- "Giving yourself permission to eat more, celebrate more and even stay up later, (if you can't do it over Christmas, when can you?). Remember how the rules were broken for you as a kid when you were young.
- "Opening yourself up to receiving the good cheer of this season. It can be good for you. Let the celebration of family, friends and people around you uplift you. The human spirit shows its strength in this season. No matter what your year might have been like, there is nothing that another pair of colourful socks, an embrace from a slightly tipsy stranger and a hot meal shared can't fix.”
Nicky Lidbetter, Chief Executive of Anxiety UK
1. Make room for some Headspace
“Ensure that amidst all the pre-Christmas rush, that you take time out for yourself; 20 minutes of mindfulness practice each day can make a big difference bringing calm and relaxation to a busy mind. Anxiety UK has a partnership with Headspace – the popular mindfulness app in which members can access a year’s subscription at no cost. Further info at www.anxietyuk.org.uk .”
2. Get out and about
“Ensure that you get some time outdoors; even if it’s cold outside – a brisk walk in the crisp outdoors can make a real difference to mood. Staying cooped up inside for long periods of time is not conducive to positive mental wellbeing.”
3. Get your health fix
“While Christmas is often synonymous with overeating and indulging in rich foods that we wouldn’t usually eat in such large quantities, ensure that you don’t completely overlook getting your five-a-day. Ensuring you remain hydrated while also avoiding big fluctuations in blood sugar too is important to remember.”
Nadia Narain, yoga teacher
1. Try to meditate daily
“This is the 'tip of all tips' for me. If I don't, I can be a real mess during this time of year. If I'm teaching and running my business and my head isn't clear, I miss stuff."
2. Try and pace yourself
“It can be busy socially, so try and make sure to enjoy yourself but at the same time, take time to care for yourself. Not too many nights in a row out and make sure you're getting in good sleep and exercising a few times a week.”
3. Write everything down
“I have a notebook with me all the time to write lists and things to remember to get done in. It keeps my head straight so I don't forget things; whether it's buying Christmas presents, sending invoices or finishing up the year. I like putting it all in one book. I'm learning to bullet journal (having one notebook with all the things I need to get done inside that's all indexed - rather than bits of paper everywhere or on my phone). I haven't quite got the hang of it yet, but I love the idea!”
Chloe Brotheridge, hypnotherapist and anxiety expert
1. Don’t strive for impossible perfection
“It’s often the gap between our expectations and reality that causes us a lot of stress and disappointment.
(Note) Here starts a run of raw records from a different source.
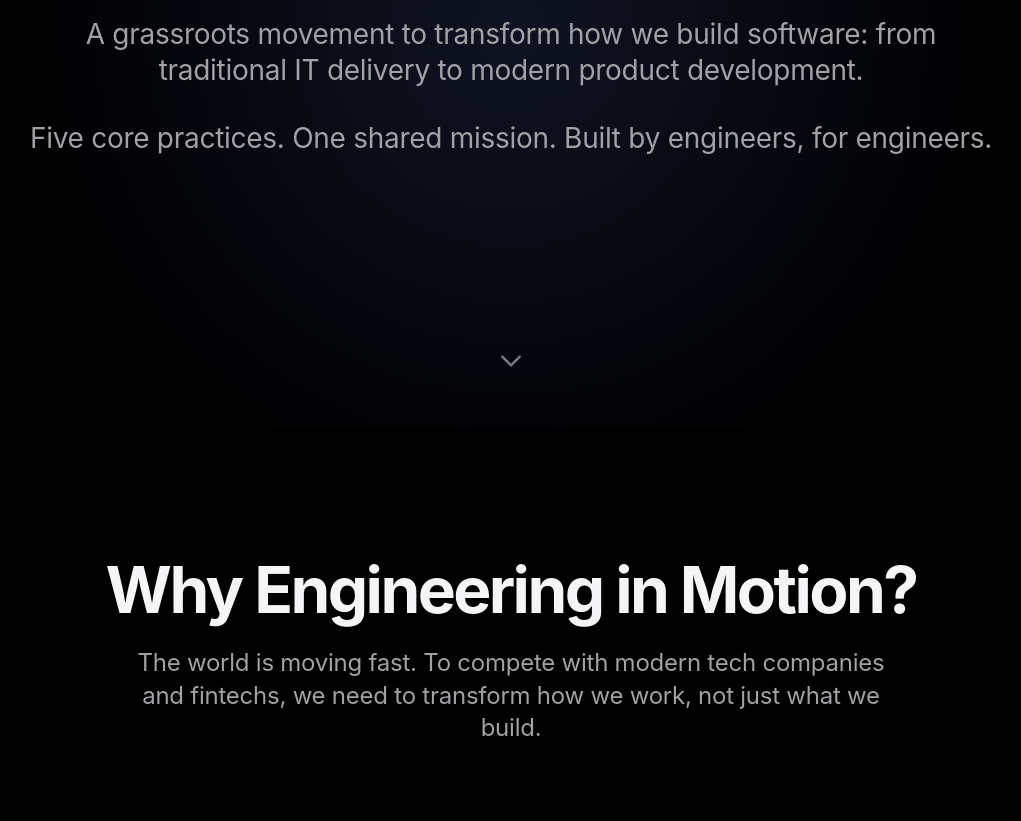
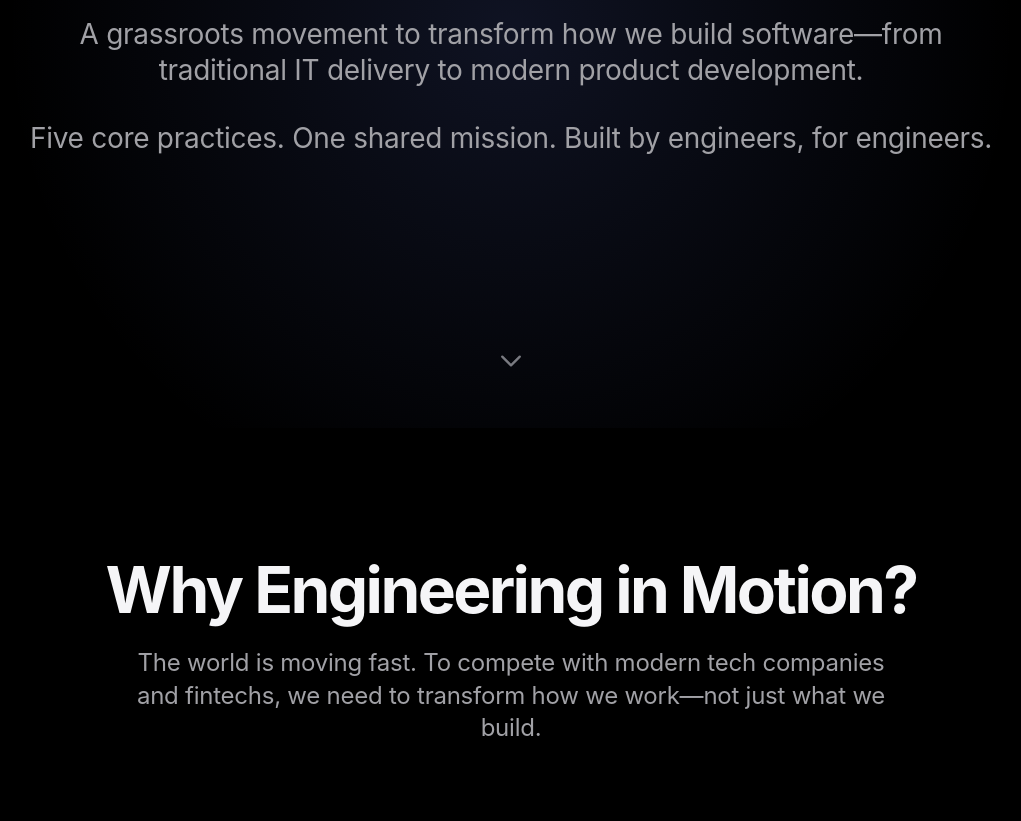
Before and after one commit to dhotherm/EngineeringInMotion, a plain HTML site: page index.html in a window 1280 px wide. Shown: the part 372-1193 px from the top of the page, without its empty margins (129-1150 px from the left). Drawn offline with Linux system fonts and the light colour scheme.

Commit message:
Update index.html

```diff
--- a/index.html
+++ b/index.html
@@ -596,7 +596,7 @@
     <section class="hero">
         <div class="hero-content">
             <h1>Engineering in Motion</h1>
-            <p>A grassroots movement to transform how we build software: from traditional IT delivery to modern product development.</p>
+            <p>A grassroots movement to transform how we build software—from traditional IT delivery to modern product development.</p>
             <p class="hero-subtext">Five core practices. One shared mission. Built by engineers, for engineers.</p>
         </div>
         <div class="scroll-indicator">
@@ -610,7 +610,7 @@
     <section id="why" class="why-section">
         <div class="section-header">
             <h2>Why Engineering in Motion?</h2>
-            <p>The world is moving fast. To compete with modern tech companies and fintechs, we need to transform how we work, not just what we build.</p>
+            <p>The world is moving fast. To compete with modern tech companies and fintechs, we need to transform how we work—not just what we build.</p>
         </div>
         <div class="why-content">
             <div class="why-card">
@@ -790,7 +790,7 @@
 
     <!-- Footer -->
     <footer>
-        <p>Engineering in Motion © 2025 | A grassroots movement for modern engineering culture</p>
+        <p>Engineering in Motion © 2024 | A grassroots movement for modern engineering culture</p>
     </footer>
 
     <script>
```
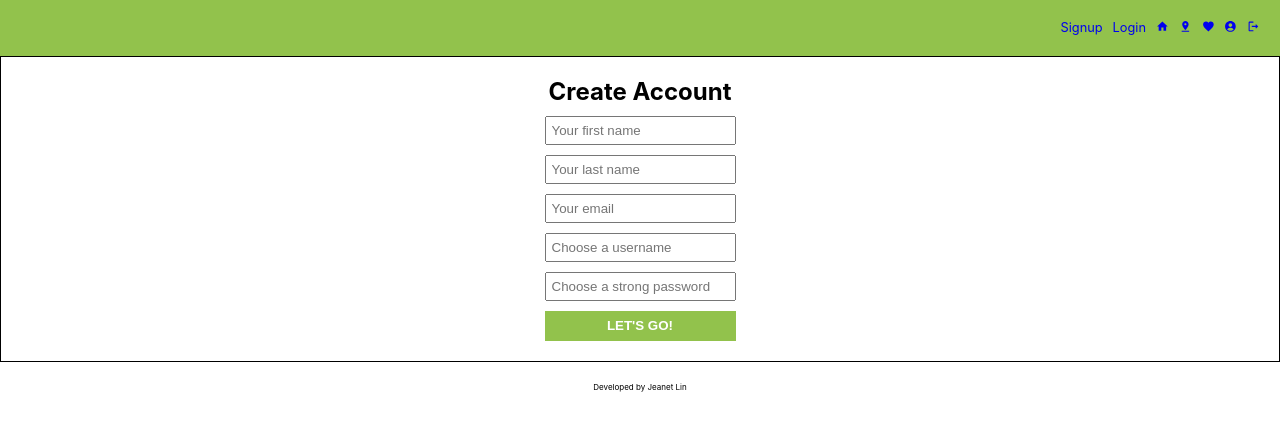
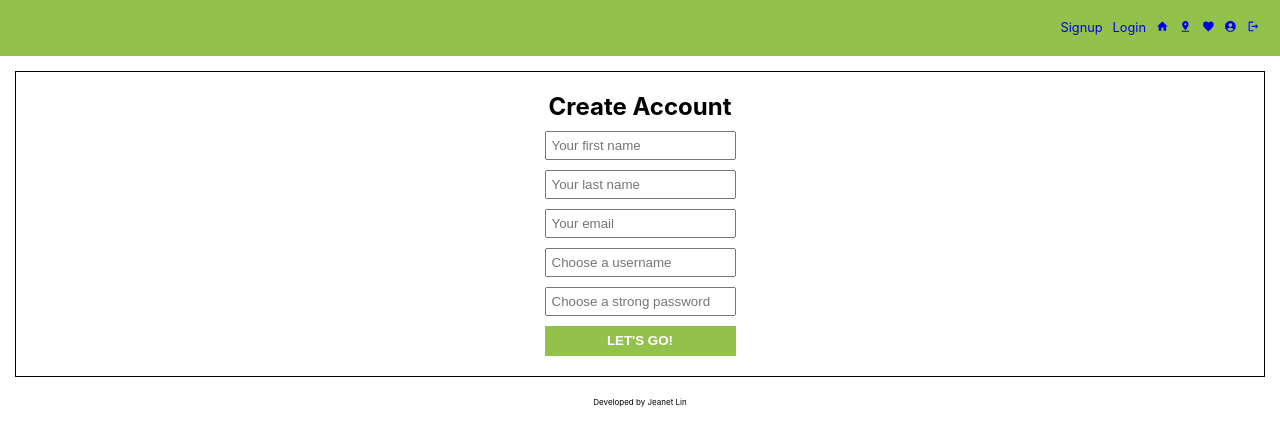
Before and after one commit to mzchloe/happybelly-frontend, a React (Create React App) app: page /signup in a window 1280 px wide. Shown: the top 446 px of the page. Built offline with nearby package versions, Linux system fonts and the light colour scheme.

Commit message:
css edit

```diff
--- a/src/components/Signup/Signup.module.css
+++ b/src/components/Signup/Signup.module.css
@@ -2,7 +2,9 @@
         border: 1px solid black;
         display: flex;
         justify-content: center;
+        margin: 15px;
     }
+
     .signupForm {
         display: flex;
         flex-direction: column;
```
If you’re pushing for perfection, please remember that perfection is only ever someone’s opinion; and it’s subject to change. We’re often happiest when we meet life with openness and acceptance, rather than pushing and controlling.”
2. Have a Christmas detox…
"A digital detox, that is. I almost always feel better when I have a bit of a break from technology. The constant Facebook updates and Instagram alerts, scary world news and the uncomfortable temptation to check work emails (guilty as charged) means we end up information overload and disconnected from real life. Try leaving your phone upstairs on Christmas day or leave it on airplane mode when you're out with friends, and instead, enjoy some quality time with people IRL.”
3. Set boundaries
“Loads of us (especially women) have a problem with saying ‘no’ and setting clear boundaries with people (especially when we’re prone to people-pleasing and we just want everyone else to have a good time). Many of us get overwhelmed with gift buying, travel to various family members and not having enough time and space for ourselves.
"If you say yes to festive plans that you don’t really have the time or energy for (even if it is just virtually) you’ll not only end up exhausted but you’ll be quietly irritated with the other person too. "Instead of ending up too tired and burned out to enjoy Christmas, set clear boundaries with people and let them know what you need and what you can and can’t do. It’s impossible to keep everyone happy and it’s your Christmas too.”